Unless you are playing in Duel mode, most confrontations are going to end with one player running for his life. Either he will expend all his stamina and run to let it recharge, or he will be on the verge of death and run to meet up with his teammates, find a safe space to use a boost and restore health, or maneuver you into position to kill you with the environment. This, comically, makes about fifty percent of any online match resemble a Benny Hill-style chase scene. It’s still fun and amusing at this point in the game’s life, but it would behoove Ubisoft to patch in something to force players to fight to the death. Even a small speed penalty for being low on health would suffice.
The Input Buffer is a Problem
For Honor’s input buffer seems unnecessarily large. There were many points where I would be attempting to execute a combo chain only to find that I’m executing a different chain than the one I wanted due to a button I pressed earlier. Reducing the input buffer and forcing the player to rely on a sense of timing will likely vastly improve the game in the future.
The Game Is Nowhere Near Balanced
I mentioned this in my review and beta impressions article, but characters are nowhere near balanced in this game. Take the Peacekeeper, for example. If you play a lot of Duels, you are likely to see a lot of this character. Her “drawback” is that her stances only last for a certain amount of time. However, high level play requires you to change stances several times a second anyway, making this drawback entirely avoidable. There are a lot of situations like this – neat little innovative drawbacks that somehow affect the U.I. or controls – and I’m actually happy that Ubisoft attempted to balance For Honor in new and different ways, but some simply do not work out.

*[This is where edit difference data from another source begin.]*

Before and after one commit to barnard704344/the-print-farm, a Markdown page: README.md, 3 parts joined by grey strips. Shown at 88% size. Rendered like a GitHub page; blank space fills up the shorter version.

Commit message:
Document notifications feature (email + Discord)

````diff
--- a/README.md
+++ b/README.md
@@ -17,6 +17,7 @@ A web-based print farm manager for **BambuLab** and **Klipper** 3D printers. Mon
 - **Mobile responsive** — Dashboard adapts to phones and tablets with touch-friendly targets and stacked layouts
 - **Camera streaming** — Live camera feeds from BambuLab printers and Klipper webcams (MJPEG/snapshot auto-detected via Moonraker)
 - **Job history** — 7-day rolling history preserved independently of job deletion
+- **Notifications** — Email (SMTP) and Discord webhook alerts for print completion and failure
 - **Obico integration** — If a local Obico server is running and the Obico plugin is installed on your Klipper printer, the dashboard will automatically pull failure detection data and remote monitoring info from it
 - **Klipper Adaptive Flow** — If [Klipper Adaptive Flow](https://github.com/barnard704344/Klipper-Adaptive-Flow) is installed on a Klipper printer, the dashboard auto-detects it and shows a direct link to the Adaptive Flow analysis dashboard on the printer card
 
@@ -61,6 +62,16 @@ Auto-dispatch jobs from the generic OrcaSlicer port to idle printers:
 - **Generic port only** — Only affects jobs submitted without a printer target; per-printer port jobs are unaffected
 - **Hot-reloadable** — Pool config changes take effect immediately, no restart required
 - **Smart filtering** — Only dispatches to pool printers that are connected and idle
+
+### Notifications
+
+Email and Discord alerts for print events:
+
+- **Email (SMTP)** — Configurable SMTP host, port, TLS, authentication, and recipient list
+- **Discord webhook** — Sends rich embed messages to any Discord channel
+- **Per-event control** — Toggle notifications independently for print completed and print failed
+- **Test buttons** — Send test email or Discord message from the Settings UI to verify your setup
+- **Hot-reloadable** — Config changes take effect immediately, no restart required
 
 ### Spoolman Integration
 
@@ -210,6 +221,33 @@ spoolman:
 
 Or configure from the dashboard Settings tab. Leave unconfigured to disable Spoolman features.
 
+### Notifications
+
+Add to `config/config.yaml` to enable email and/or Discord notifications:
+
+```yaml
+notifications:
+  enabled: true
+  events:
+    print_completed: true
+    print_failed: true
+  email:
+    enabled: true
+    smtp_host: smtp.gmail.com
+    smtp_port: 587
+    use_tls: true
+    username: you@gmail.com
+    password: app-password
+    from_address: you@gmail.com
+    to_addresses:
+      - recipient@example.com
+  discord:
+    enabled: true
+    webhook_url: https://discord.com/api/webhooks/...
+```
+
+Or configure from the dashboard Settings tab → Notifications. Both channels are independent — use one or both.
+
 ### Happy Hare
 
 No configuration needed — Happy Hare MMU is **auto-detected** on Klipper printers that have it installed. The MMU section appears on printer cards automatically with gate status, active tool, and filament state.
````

Play Duels, Play a Lot of Duels
As I’ve said over and over and over again, this is a fighting game at its core. Unfortunately, there is no good place to learn the basics. There’s a tutorial that you can screw around in, yes, but it doesn’t quite have the functionality of a full-blown training mode. You can’t, for example, set dummies to act in a certain way so that you can learn how to counter their attacks. The next best thing is Duel mode, where you are put up against players of similar skill. Just a note, you’re going to lose and lose a lot when you first start but keep to it and you’ll get much better. The learning curve follows that of a fighting game as well, which means you are going to have to put in some serious time before you even start playing at an intermediate level.
On the PC, Instability is a Huge Problem
In my initial review I mentioned that the PC version crashed several times. Unfortunately, as I continue to play instability issues have continued to rear their ugly head. The game crashed when I alt-tabbed out of it. It crashed when I attempted to speak with people through Discord. It crashed when I plugged in a new controller while the game was running. Heck, over the course of writing this review I have encountered not one but three blue screens of death, something I haven’t encountered in over ten years! I honestly don’t know what makes For Honor such a resource hog compared to other current generation games but, buyer beware, you are going to have to wrestle with it quite a bit if you get the PC version.
Will the good outweigh the bad?
Despite the issues, the lack of balance, the crashes, and the hand cramps, For Honor has continued to keep my attention if only because it’s an entirely new game genre and we don’t see that very often. I worry that once the novelty of the genre wears off, For Honor will end up losing players. But Ubisoft can mitigate this by releasing new characters, new maps, and frequent balance patches. Of course, whether or not the game continues strong into the future will likely depend on whether or not Ubisoft wants to charge for this content. The ever-prevalent microtranscations are already leaving a sour taste in the mouths of many other gamers. But if Ubisoft handles this intelligently, For Honor could be the next big online multiplayer smash.
I, for one, can’t wait to see if For Honor gets a hold in the e-sports world. Could you imagine how hype those matches would be? Teams can win a tournament via decapitation! Now that’s something no other FPS can brag about.